There are two Grey Wagtails in the park now, one on the shore at the Lido and the familiar one on the waterfall in the Dell.

Otherwise it was a day without surprises. I heard the Hobbies calling from a distance and hurried towards the sound but they didn't come into view. The Little Owl on Buck Hill remains unfindable, and her usual hole is occupied by Stock Doves -- which is not a disaster, as she has another up the hill where she nested a few years ago.

There were sights of the regulars. The young Robin behind the Lido is now grown up and looking much smarter than last year's Robins, which are tatty from nesting and feeding their young.

The usual Dunnock lurked in a bush in the Rose Garden ...

... and the young Magpie here has stopped begging and was foraging in a flower bed beside a parent.

One of the Great Tits at the bridge stared impatiently. She wanted to be fed, not photographed.

Another stare from a Starling at the Lido.

The familiar Black-Headed Gull EZ73323 was on the No Swimming sign where it always perches.

A young Herring Gull was begging at a parent, with as little effect as yesterday's young Lesser Black-Back.

Another swallowed a crayfish claw whole. What heroic digestions gulls have.

The Great Crested Grebe family from the east end of the island were at the far end of the lake. When the parent preened, the young grebe instinctively copied it. In the intervals it begged to be fed. Actually we have already seen this bird catching fish for itself.

Two teenage Moorhens probed the paving in the Italian Garden.

The Black Swan was up at the bridge bossing around some Mute Swans.

The youngest Egyptian Goose on the lake is now a handsome teenager, seen here in the horse ride along the Serpentine Road.

The Long Water is full of Pochards, both Red-Crested and Common.

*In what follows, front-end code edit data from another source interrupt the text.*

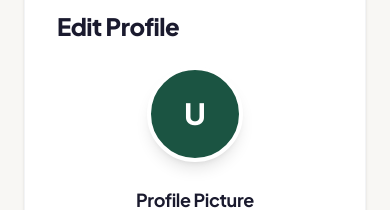
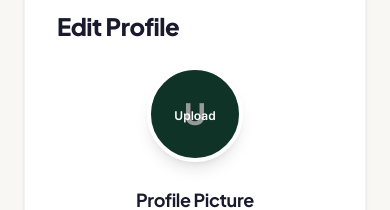
Before and after one commit to Tantawi65/siyp-platform, a React (Vite) app in the folder frontend/: page /profile/edit in a window 390 px wide. Shown: the part 179-389 px from the top of the page. Built offline with nearby package versions, Linux system fonts and the light colour scheme; no server answers; sample sign-in values are in the browser's storage.

Commit message:
Make avatar upload overlay always visible on mobile

```diff
--- a/frontend/src/pages/EditProfilePage.tsx
+++ b/frontend/src/pages/EditProfilePage.tsx
@@ -298,7 +298,7 @@ const EditProfilePage: React.FC = () => {
                   ) : (
                     <span className="text-white font-black text-3xl">{formData.name ? formData.name.charAt(0).toUpperCase() : 'U'}</span>
                   )}
-                  <div className="absolute inset-0 bg-black/40 flex flex-col items-center justify-center opacity-0 group-hover:opacity-100 transition-opacity">
+                  <div className="absolute inset-0 bg-black/40 flex flex-col items-center justify-center opacity-100 lg:opacity-0 lg:group-hover:opacity-100 transition-opacity">
                     <span className="text-white text-xs font-semibold mt-1">Upload</span>
                   </div>
                   <input type="file" accept="image/*" onChange={handleAvatarUpload} className="absolute inset-0 w-full h-full opacity-0 cursor-pointer" />
```
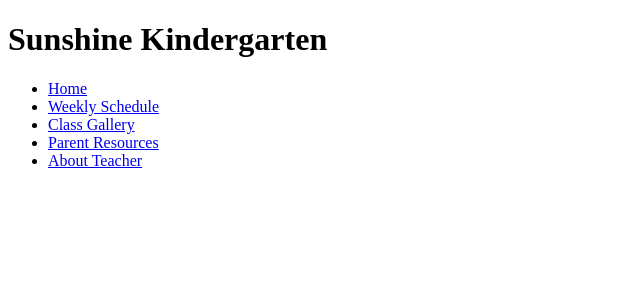
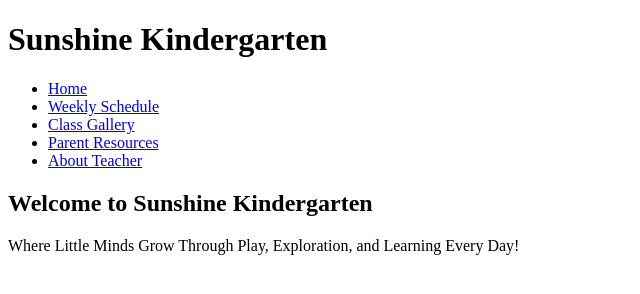
Before and after one commit to Bushra-11/Assignment1, a plain HTML site: page index.html in a window 1280 px wide. Shown: the whole page, without its empty margins (0-640 px from the left). Drawn offline with Linux system fonts and the light colour scheme.

Commit message:
welcome section

```diff
--- a/index.html
+++ b/index.html
@@ -22,5 +22,15 @@
             </nav>
         </header>
 
+        <!--Main content-->
+        <main>
+            <!--Welcome Section-->
+            <section id="welcome">
+                <h2>Welcome to Sunshine Kindergarten</h2>
+                <p>Where Little Minds Grow Through Play, Exploration, and Learning Every Day!</p>
+            </section>
+
+        </main>
+
     </body>
 </html>
```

It's good to see so many Common Pochards, as the species is in sharp decline and red-listed.

A Greenbottle fly worked over a Michaelmas daisy.

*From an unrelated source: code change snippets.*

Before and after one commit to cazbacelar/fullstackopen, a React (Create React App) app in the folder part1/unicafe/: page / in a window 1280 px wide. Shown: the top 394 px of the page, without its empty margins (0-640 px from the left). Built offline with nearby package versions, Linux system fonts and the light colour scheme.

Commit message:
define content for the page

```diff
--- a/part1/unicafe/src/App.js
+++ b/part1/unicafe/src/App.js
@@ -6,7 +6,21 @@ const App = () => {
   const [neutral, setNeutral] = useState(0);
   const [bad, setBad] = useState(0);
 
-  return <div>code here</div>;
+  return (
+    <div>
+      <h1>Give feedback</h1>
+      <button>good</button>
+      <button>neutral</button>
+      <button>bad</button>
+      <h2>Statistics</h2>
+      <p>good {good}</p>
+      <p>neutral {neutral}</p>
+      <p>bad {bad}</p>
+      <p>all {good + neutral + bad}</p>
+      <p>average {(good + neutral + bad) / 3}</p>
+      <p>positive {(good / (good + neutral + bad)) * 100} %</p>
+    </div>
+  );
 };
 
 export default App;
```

A patch of Poplar Fieldcap mushrooms on a dead tree root near the greenhouses.

Finally, to cheer up a dull blog post, a splendid picture from yesterday by Julia: the female Kestrel was hunting in the Meadow.

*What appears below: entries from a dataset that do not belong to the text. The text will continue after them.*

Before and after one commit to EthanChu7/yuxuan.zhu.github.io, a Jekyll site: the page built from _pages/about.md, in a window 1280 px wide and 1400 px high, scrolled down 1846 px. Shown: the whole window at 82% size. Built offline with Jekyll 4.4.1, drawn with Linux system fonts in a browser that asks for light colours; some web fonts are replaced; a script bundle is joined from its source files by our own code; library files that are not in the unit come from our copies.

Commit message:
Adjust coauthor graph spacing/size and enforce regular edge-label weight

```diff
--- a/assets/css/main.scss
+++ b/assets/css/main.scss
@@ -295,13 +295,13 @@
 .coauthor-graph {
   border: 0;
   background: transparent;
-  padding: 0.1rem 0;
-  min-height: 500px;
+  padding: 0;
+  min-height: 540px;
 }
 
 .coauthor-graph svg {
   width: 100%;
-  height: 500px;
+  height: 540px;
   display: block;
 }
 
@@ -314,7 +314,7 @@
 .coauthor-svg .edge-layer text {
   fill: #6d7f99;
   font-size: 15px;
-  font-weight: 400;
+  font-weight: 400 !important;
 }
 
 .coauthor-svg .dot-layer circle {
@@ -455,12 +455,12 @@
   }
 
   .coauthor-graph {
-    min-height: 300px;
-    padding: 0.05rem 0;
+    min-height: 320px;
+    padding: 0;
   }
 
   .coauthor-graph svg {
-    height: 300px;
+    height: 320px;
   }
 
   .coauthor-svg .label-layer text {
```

  1. I have to disagree with Ralph: today's post is very far from being dull. The surprising prettiness of the Starling, the eager intellitent eyes of the Great Tit, the lovely Robin, all grown up, the triumphant look of the Black Swan, the antics of the Grebe chick... what more would anyone ask for?

    1. Someone told me this morning that he'd just seen an eagle in London. I don't think he had -- but in fact there are two records of White-Tailed Eagles in the London area this century.

    2. Yup, I agree with Tinuviel, wonderful post, very fun to see the updates on life in the park.

    3. Racking my brains over what someone might confuse with an eagle flying over London and coming up empty. Maybe a young eagle in dispersion period? They tend to roam away when they disperse and pop up in the most unexpected places.

    4. It's very hard to tell the size of a bird at altitude. My guess was a Common Buzzard. These are not uncommon in London and there was one very high up over the lake a couple of days ago.

  2. The mushrooms are not Honey Fungus, but Poplar Fieldcap (Cyclocybe cylindracea) which fruits on dead poplar stumps and roots, as well as on willow. Supposedly rare in the UK, it's present in few locations in the Park and in the Gardens. It has been cultivated since the time of the early Greeks and Romans, and it is commonly sold in European markets.

    1. Thank you. I was struggling with identification and was not happy with Honey Fungus.